Local councils are statutory bodies and are the first tier of local government in England. They serve electorates ranging from small rural communities to towns and small cities; all are independently elected and raise a precept – a form of council tax – from the local community.
Local councils work towards improving community well-being and providing better services at a local level.
Yes, there is a cost to having a community council.
They are funded through a precept, which is a separate charge that is added to and collected along with people’s council tax.
Mr Dance rightly quotes that the national average levied by local councils is just over £50 per year or £1 per week. The average levied by local councils in Ashford is £39.55 per year or around 75p per week.
Ultimately, the actual precept for the community council will be decided when the council is being set up and will depend on what services and facilities are needed by the community. However, having worked with the five Ashford community forums/groups and having looked at similar-sized local councils elsewhere, I think the £25 a year that is being suggested as a possible cost is a reasonable estimate.
In my view, it is a small price to pay to have more power and control over your local area and to provide the services that your community wants, needs and deserves.
There is a national drive to create new local councils. Don’t be the ones to miss out. John Rivers, chairman, Ashford KALC Area Committee
All the local groups campaigning for community councils have stated their intention to keep their precepts modest, at about 50p per household per week, £25 per year for a Band D property.
If more funds are needed for bigger projects they can be raised by applying for grants from charities and funds that encourage particular activities such as installation of play equipment.
There is also the possibility that money from ABC and KCC could be given to community councils to carry out duties on their behalf, which already occurs with village caretaker schemes in the borough.
As in existing parish and town councils, some of the money raised by the precept would be used to employ a clerk and responsible financial officer.
They would ensure spending was carefully controlled, and could apply for grants (a time-consuming process) in addition to taking on all the other administrative duties necessary to ensure smooth running of the council. This would free up the elected councillors to focus on planning and overseeing the activities of the council.
Ashford’s forums are campaigning for the creation of community councils because we believe in localised decision making. If community councils are created our first action will be to consult local people to determine their priorities.
The villages have had parish councils that have been working to meet their community needs since 1894. When Tenterden Borough and Ashford Urban District councils were merged to form Ashford Borough Council in 1974, Tenterden retained a town council but Ashford residents were given no representation below borough level.

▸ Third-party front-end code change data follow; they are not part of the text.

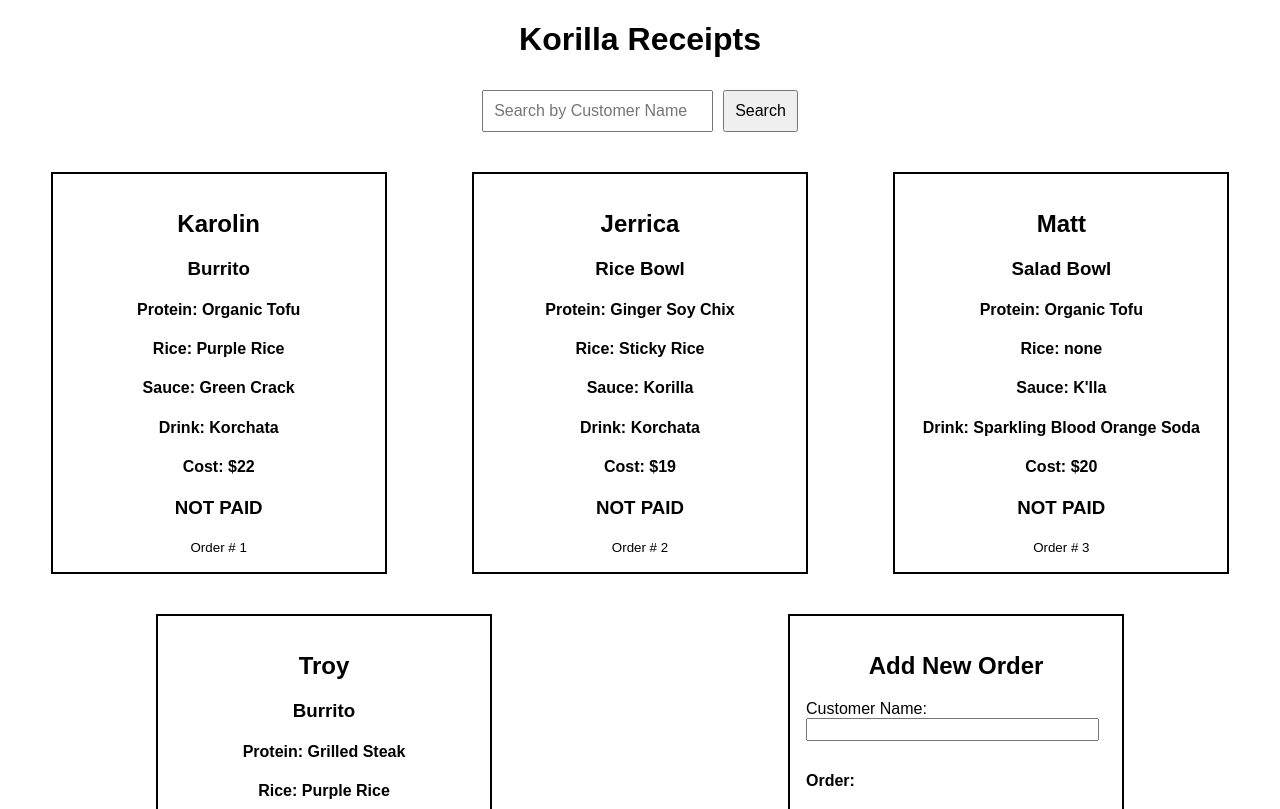
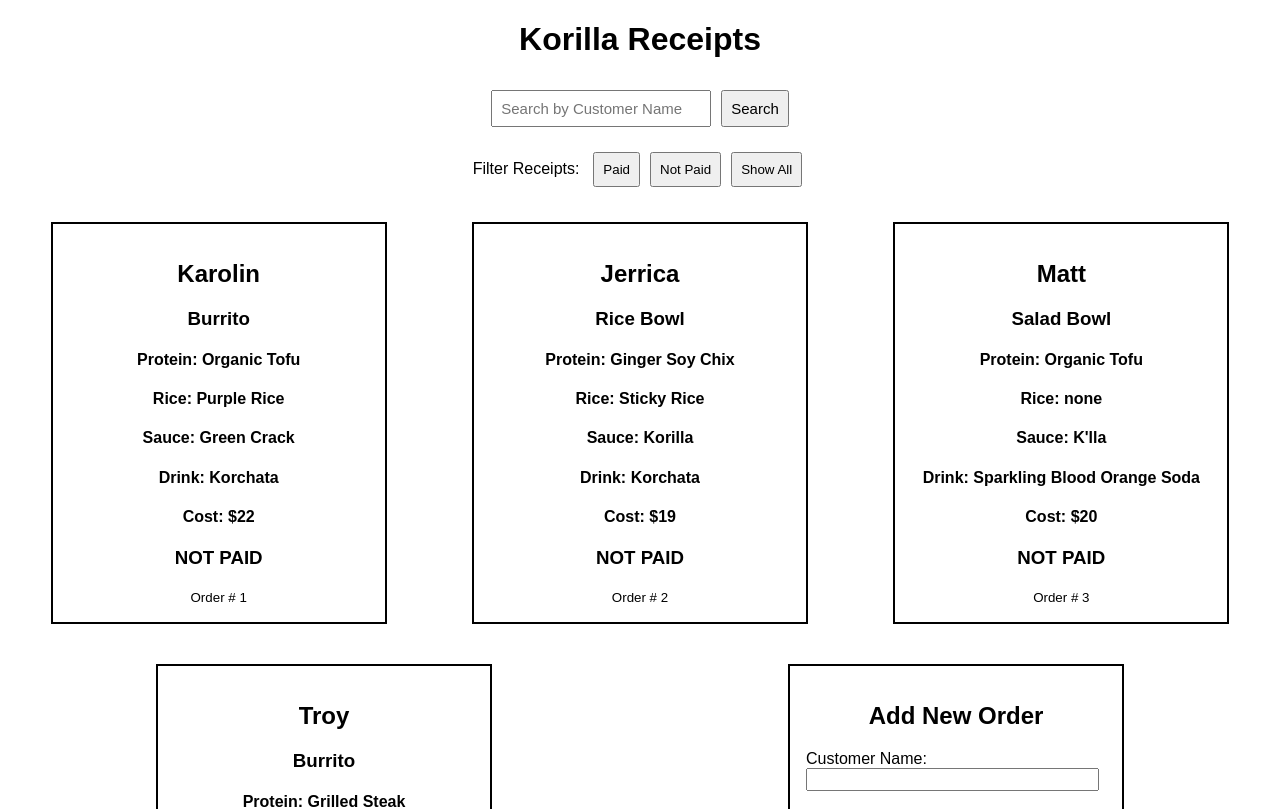
Before and after one commit to jajoyce/React-Korilla-Receipts, a React (Create React App) app: page / in a window 1280 px wide. Shown: the top 809 px of the page. Built offline with nearby package versions, Linux system fonts and the light colour scheme.

Commit message:
Complete Bonus 2. Add filter buttons component. Create function in App to filter receipts based. Create new receiptsRendered variable with useState to track data. Add useEffect to update. Create new togglePaid function in app, move functionality up from component to persist changes. Refactor...

```diff
--- a/src/App.js
+++ b/src/App.js
@@ -1,38 +1,69 @@
-import React, { useState } from "react";
+import React, { useEffect, useState } from "react";
 import "./styles.css";
 import receiptsData from "./receiptData";
 import SearchForm from "./components/SearchForm";
 import Receipts from "./components/Receipts";
 import NewReceiptForm from "./components/NewReceiptForm";
+import FilterButtons from "./components/FilterButtons";
 
 export default function App() {
   const [receipts, setReceipts] = useState(receiptsData);
+  const [receiptsRendered, setReceiptsRendered] = useState(receipts);
+  const [renderCount, setRenderCount] = useState(0);
+
+  useEffect(() => {
+    setReceiptsRendered(receipts);
+  }, [receipts, renderCount]);
 
   const searchReceipts = (searchTerm) => {
     if (searchTerm === "") {
-      setReceipts(receiptsData);
+      setReceiptsRendered(receipts);
     } else {
-      setReceipts(
-        receiptsData.filter((receipt) =>
+      setReceiptsRendered(
+        receipts.filter((receipt) =>
           receipt.person.toLowerCase().includes(searchTerm.toLowerCase())
         )
       );
     }
   };
 
+  const togglePaid = (receiptID) => {
+    const index = receipts.findIndex((receipt) => receipt.id === receiptID);
+    receipts[index].paid = !receipts[index].paid;
+    setReceipts(receipts);
+    setRenderCount(renderCount + 1);
+  };
+
   const addReceipt = (newReceipt) => {
     const lastReceiptID = receipts[receipts.length - 1].id;
     newReceipt.id = lastReceiptID + 1;
-    const newReceiptCopy = Object.assign({}, newReceipt);
-    setReceipts((receipts) => [...receipts, newReceiptCopy]);
+    const newReceiptAssigned = Object.assign({}, newReceipt);
+    setReceipts((receipts) => [...receipts, newReceiptAssigned]);
+  };
+
+  const filterReceipts = (filter) => {
+    switch (filter) {
+      case "all":
+        setReceiptsRendered(receipts);
+        break;
+      case "paid":
+        setReceiptsRendered(receipts.filter((receipt) => receipt.paid));
+        break;
+      case "unpaid":
+        setReceiptsRendered(receipts.filter((receipt) => !receipt.paid));
+        break;
+      default:
+        setReceiptsRendered(receipts);
+    }
   };
 
   return (
     <div className="App">
       <h1>Korilla Receipts</h1>
-      <SearchForm search={searchReceipts} />
+      <SearchForm searchReceipts={searchReceipts} />
+      <FilterButtons filterReceipts={filterReceipts} />
       <div className="receipts-container">
-        <Receipts receipts={receipts} />
+        <Receipts receipts={receiptsRendered} togglePaid={togglePaid} />
         <NewReceiptForm addReceipt={addReceipt} />
       </div>
     </div>
--- /dev/null
+++ b/src/components/FilterButtons.js
@@ -0,0 +1,24 @@
+import React from "react";
+
+function FilterButtons({ filterReceipts }) {
+  const handleClick = (e) => {
+    filterReceipts(e.target.id);
+  };
+
+  return (
+    <div className="filter-buttons">
+      Filter Receipts: &nbsp;
+      <button id="paid" onClick={handleClick}>
+        Paid
+      </button>
+      <button id="unpaid" onClick={handleClick}>
+        Not Paid
+      </button>
+      <button id="all" onClick={handleClick}>
+        Show All
+      </button>
+    </div>
+  );
+}
+
+export default FilterButtons;
--- a/src/components/Receipt.js
+++ b/src/components/Receipt.js
@@ -1,10 +1,8 @@
-import React, { useState } from "react";
+import React from "react";
 
-function Receipt({ receipt }) {
-  const [paid, setPaid] = useState(receipt.paid);
-
+function Receipt({ receipt, togglePaid }) {
   const handleClick = (e) => {
-    setPaid((prevPaid) => !prevPaid);
+    togglePaid(receipt.id);
   };
 
   return (
@@ -17,7 +15,7 @@ function Receipt({ receipt }) {
       <h4>Drink: {receipt.order.drink}</h4>
       <h4>Cost: ${receipt.order.cost}</h4>
       <h3 className="click-paid" onClick={handleClick}>
-        {paid ? "PAID" : "NOT PAID"}
+        {receipt.paid ? "PAID" : "NOT PAID"}
       </h3>
       <small>Order # {receipt.id}</small>
     </div>
--- a/src/components/Receipts.js
+++ b/src/components/Receipts.js
@@ -1,9 +1,9 @@
 import React from "react";
 import Receipt from "./Receipt";
 
-function Receipts({ receipts }) {
+function Receipts({ receipts, togglePaid }) {
   return receipts.map((receipt, index) => (
-    <Receipt receipt={receipt} key={index} />
+    <Receipt receipt={receipt} key={index} togglePaid={togglePaid} />
   ));
 }
 
--- a/src/components/SearchForm.js
+++ b/src/components/SearchForm.js
@@ -1,6 +1,6 @@
 import React, { useState } from "react";
 
-function Form({ search }) {
+function Form({ searchReceipts }) {
   const [term, setTerm] = useState("");
 
   const handleChange = (e) => {
@@ -9,7 +9,7 @@ function Form({ search }) {
 
   const handleSearch = (e) => {
     e.preventDefault();
-    search(term);
+    searchReceipts(term);
   };
 
   return (
--- a/src/styles.css
+++ b/src/styles.css
@@ -4,8 +4,8 @@
 }
 
 .search-form input {
-  font-size: 16px;
-  padding: 10px;
+  font-size: 15px;
+  padding: 8px;
   margin: 10px 5px;
 }
 
@@ -57,5 +57,14 @@
 .new-receipt-form input[type="submit"] {
   margin: 10px auto;
   padding: 10px;
-  font-size: 16px;
+  font-size: 15px;
 }
+
+.filter-buttons {
+  margin: 10px auto;
+}
+
+.filter-buttons button {
+  margin: 5px;
+  padding: 8px;
+}
```
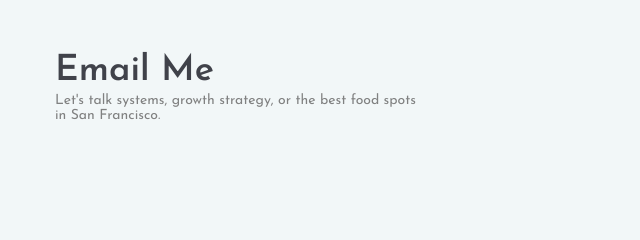
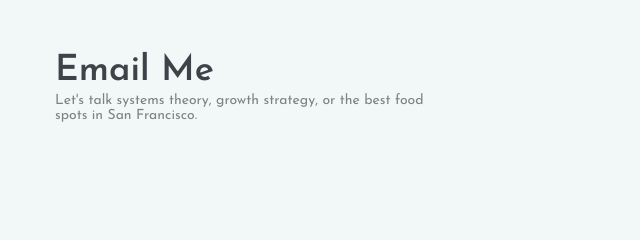
Before and after one commit to Jtensminger/Jtensminger.github.io, a plain HTML site: page index.html in a window 1280 px wide. Shown: the top 240 px of the page, 0-640 px from the left. Drawn offline with Linux system fonts and the light colour scheme.

Commit message:
Update index.html

```diff
--- a/index.html
+++ b/index.html
@@ -39,7 +39,7 @@
 				<div class="col-md-4">
 					<div class="site-logo">
 						<h2><a href="#">Email Me</a></h2>
-						<p>Let's talk systems, growth strategy, or the best food spots in San Francisco.</p>
+						<p>Let's talk systems theory, growth strategy, or the best food spots in San Francisco.</p>
 					</div>
 				</div>
 				<div class="col-md-8 text-md-right header-buttons">
```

Do residents of urban Ashford have fewer needs than those in Tenterden and the villages? Are we less able to elect people from within our communities to represent us?
No! This is our chance to finally redress the balance. Jo Jowers, Christine Green and Emily Neighbour Central Ashford Community Forum successful Queens Park Community Council in London, with the higher costs incurred by the location and a population density substantially greater than any of the proposed councils, has a precept of £ 44.40 – below the national average.
Whilst there are local councils that provide few services, there are also those like Tenterden Town Council, which attracts the highest precept for an Ashford local council at £ 88.31. Tenterden has six officers with an employment bill of £ 150,000, a mayor with a mayoral allowance and civic costs and a number of properties, including the Town Hall, on which maintenance costs are incurred.
The operating costs of the community councils will be a fraction of the sum incurred by Tenterden.
The only entirely urban parish in Ashford is Stanhope, which – like many parishes – maintains a parish hall. It levies a precept of £ 24.17. From this it can be seen that £26 is a realistic estimate of the precept for the Ashford community councils. Bob Shrubb, Chair, South Ashford Community Forum
Letter writers say community councils could cost households just 50p a week